In 1836, Mackenzie and the other Reform members were defeated in the July election. By December 1837, frustration with a political system that gave more power to appointed officials than the elected legislature had grown so much that the agitation by Mackenzie and others for political reform grew into armed rebellion. Despite an attempt to take over the city, the ‘Patriots,’ as they called themselves, were defeated after a few skirmishes with the hastily gathered militia. Mackenzie, as the most vocal and public of the leaders, fled to the United States with a one-thousand pound reward posted for his capture. While the Rebellion of 1837 may have interrupted Mackenzie’s Canadian political career, it didn’t lessen his passion for politics. During the twelve years he was in exile in the United States, Mackenzie published three more newspapers, commenting on politics on both sides of the border.

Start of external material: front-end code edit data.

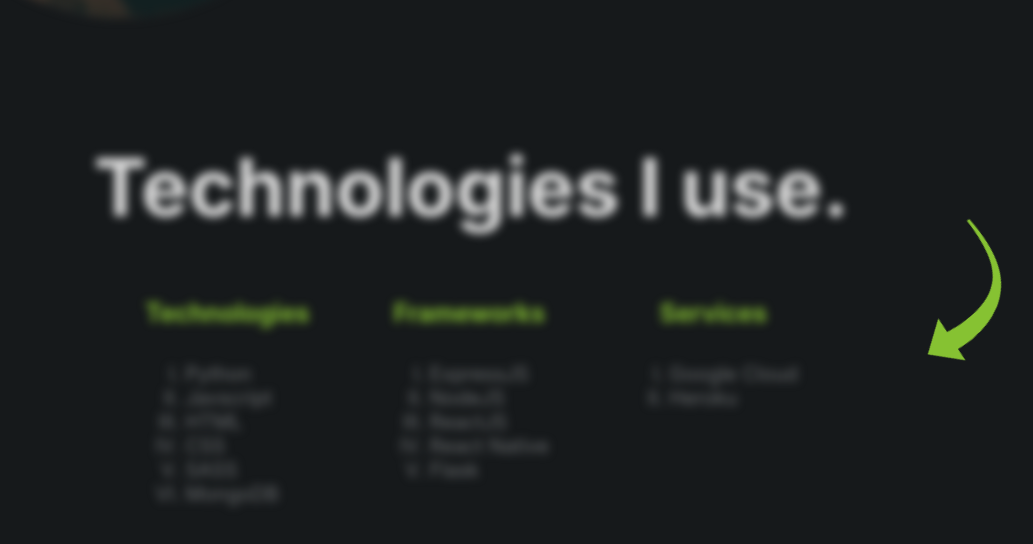
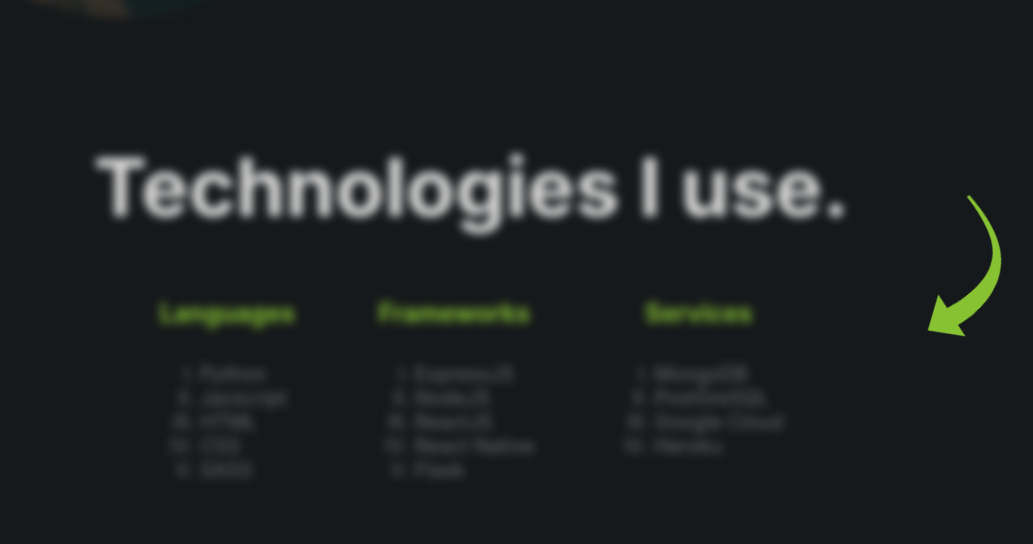
Before and after one commit to nonstopper0/personal_website_v3, a React (Create React App) app: page / in a window 1280 px wide. Shown: the part 1282-1826 px from the top of the page, without its empty margins (201-1234 px from the left). Built offline with nearby package versions, Linux system fonts and the light colour scheme.

Commit message:
Update Body2.js

```diff
--- a/src/Components/Body2.js
+++ b/src/Components/Body2.js
@@ -26,14 +26,13 @@ const Body2 = React.forwardRef((props, ref) => {
                     <h2>Technologies I use.</h2>
                     <section className="home-page2-box2-list">
                         <div>
-                            <h4>Technologies</h4>
+                            <h4>Languages</h4>
                             <ul>
                                 <li>Python</li>
                                 <li>Javscript</li>
                                 <li>HTML</li>
                                 <li>CSS</li>
                                 <li>SASS</li>
-                                <li>MongoDB</li>
                             </ul>
                         </div>
                         <div>
@@ -49,6 +48,8 @@ const Body2 = React.forwardRef((props, ref) => {
                         <div>
                             <h4>Services</h4>
                             <ul>
+                                <li>MongoDB</li>
+                                <li>PostGreSQL</li>
                                 <li>Google Cloud</li>
                                 <li>Heroku</li>
                             </ul>
```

In 1849, Mackenzie was granted an amnesty for his role in the Rebellion, and a year later he and his family moved back to Toronto. By 1851, Mackenzie was back in the political game, chosen in a by-election as the member of Haldimand in the legislature of the United Canadas. He was re-elected three more times, serving as Haldimand’s representative for seven years. In 1852, he started his third Toronto paper, Mackenzie’s Weekly Message.

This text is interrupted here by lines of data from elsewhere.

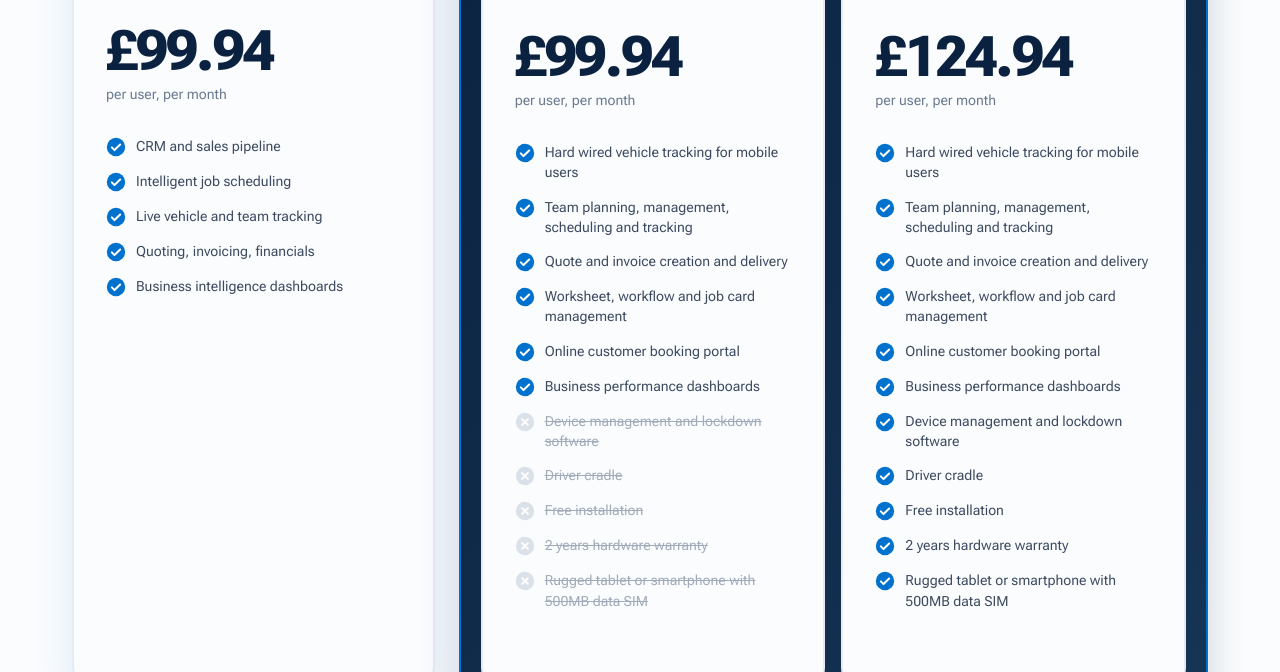
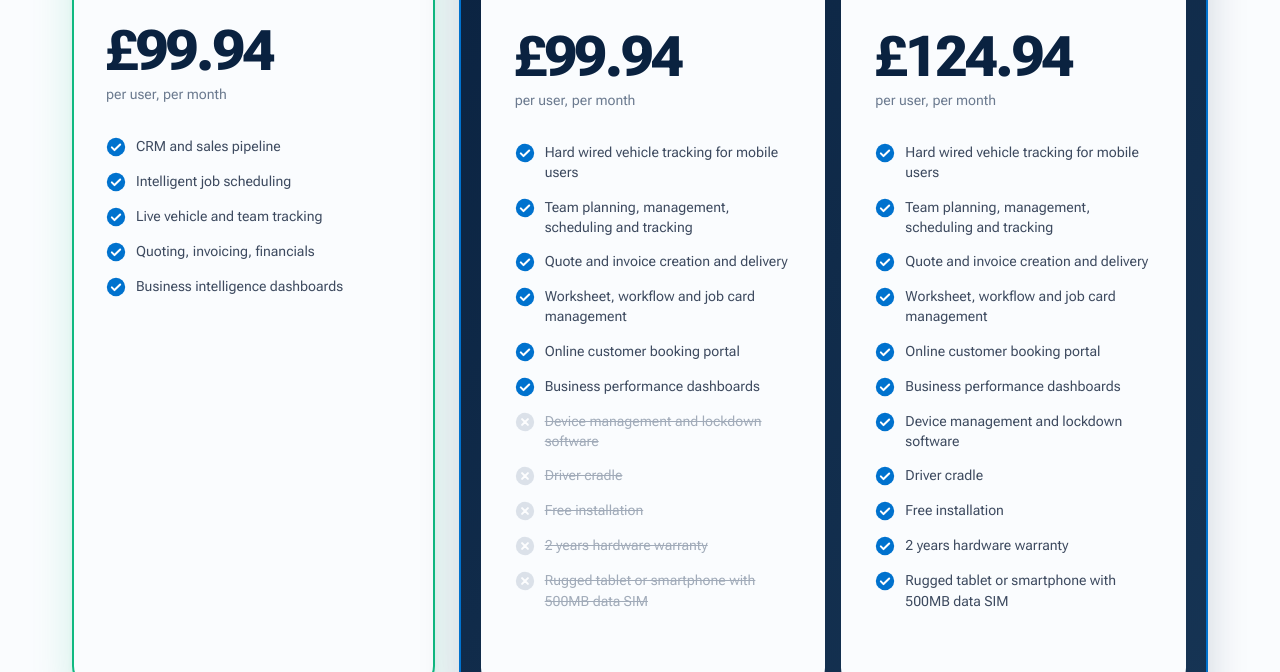
Before and after one commit to jackmandall/bigchange-demo, a plain HTML site: page index.html in a window 1280 px wide. In both pictures the pointer is over the element 253 px from the left and 9789 px from the top of the page. Shown: the part 9517-10189 px from the top of the page. Drawn offline with Linux system fonts and the light colour scheme.

Commit message:
green box

```diff
--- a/index.html
+++ b/index.html
@@ -1152,6 +1152,20 @@
     display: flex;
     flex-direction: column;
   }
+</style>
+
+<style>
+  /* Green outline on hover for the 3 pricing cards only */
+  .price-card {
+    border: 2px solid transparent !important;
+    transition: transform 0.25s ease, border-color 0.25s ease, box-shadow 0.25s ease !important;
+  }
+  .price-card:hover {
+    border-color: var(--success) !important;
+    box-shadow: 0 18px 40px rgba(16,185,129,0.18), 0 2px 6px rgba(16,185,129,0.08) !important;
+    transform: translateY(-4px) !important;
+  }
+  .price-card:hover::before { opacity: 0 !important; }
 </style>
 </head>
 <body>
```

By 1859 Mackenzie had left parliament and retired to the ‘Homestead’, a row house on Bond Street which had been purchased for him by friends and supporters in appreciation of his long years of public service. He died there on August 28, 1861, aged 66 years. (2)
Much of the material found in Mackenzie’s three Toronto newspapers – the Advocate, The Constitution and the Message – takes the form of opinion pieces, written by Mackenzie about Canadian politics, or news pieces about Europe or the United States that he reprinted from other papers, a common practice in the 19th century. But if one takes the time to look through the papers carefully, one also discovers wonderful titbits about Toronto and everyday life, of interest both to the serious researcher and the merely curious. The description of the view from the parliament buildings quoted in the “First Impressions” poster is one such example. Other pieces cover topics such as the merits of a paid choir versus congregational singing in church (3), a comparison of prices for coal and wood in the 1850s (4), and a complaint about the city’s private waterworks system (5). More personal items include thanks for the gift of a “Thanksgiving goose from the rear of Pickering” (6), an ad on behalf of Katherine, the Mackenzie family’s servant girl, asking her 14 year old sister Helen, believed to be somewhere in Hamilton, to contact her (7), and an appeal from Mackenzie for the return of his “walking-stick” which he left behind at the Post Office (8).
In some respects, these smaller pieces can be viewed as filler, the attempts of a harried editor to fill all the space in the next edition. But they’re more than that. Mackenzie seemed to have an innate curiosity about all sorts of things, and a passion to share the knowledge he acquired. And once he got going, he seemed to have an opinion on everything! However he was not alone. His was an era when newspapers were known for their strong opinions and partisan affiliations. Through their ads and articles – both large and small – Mackenzie, and other 19th century editor-printers like him, left us a fascinating window into Toronto’s past.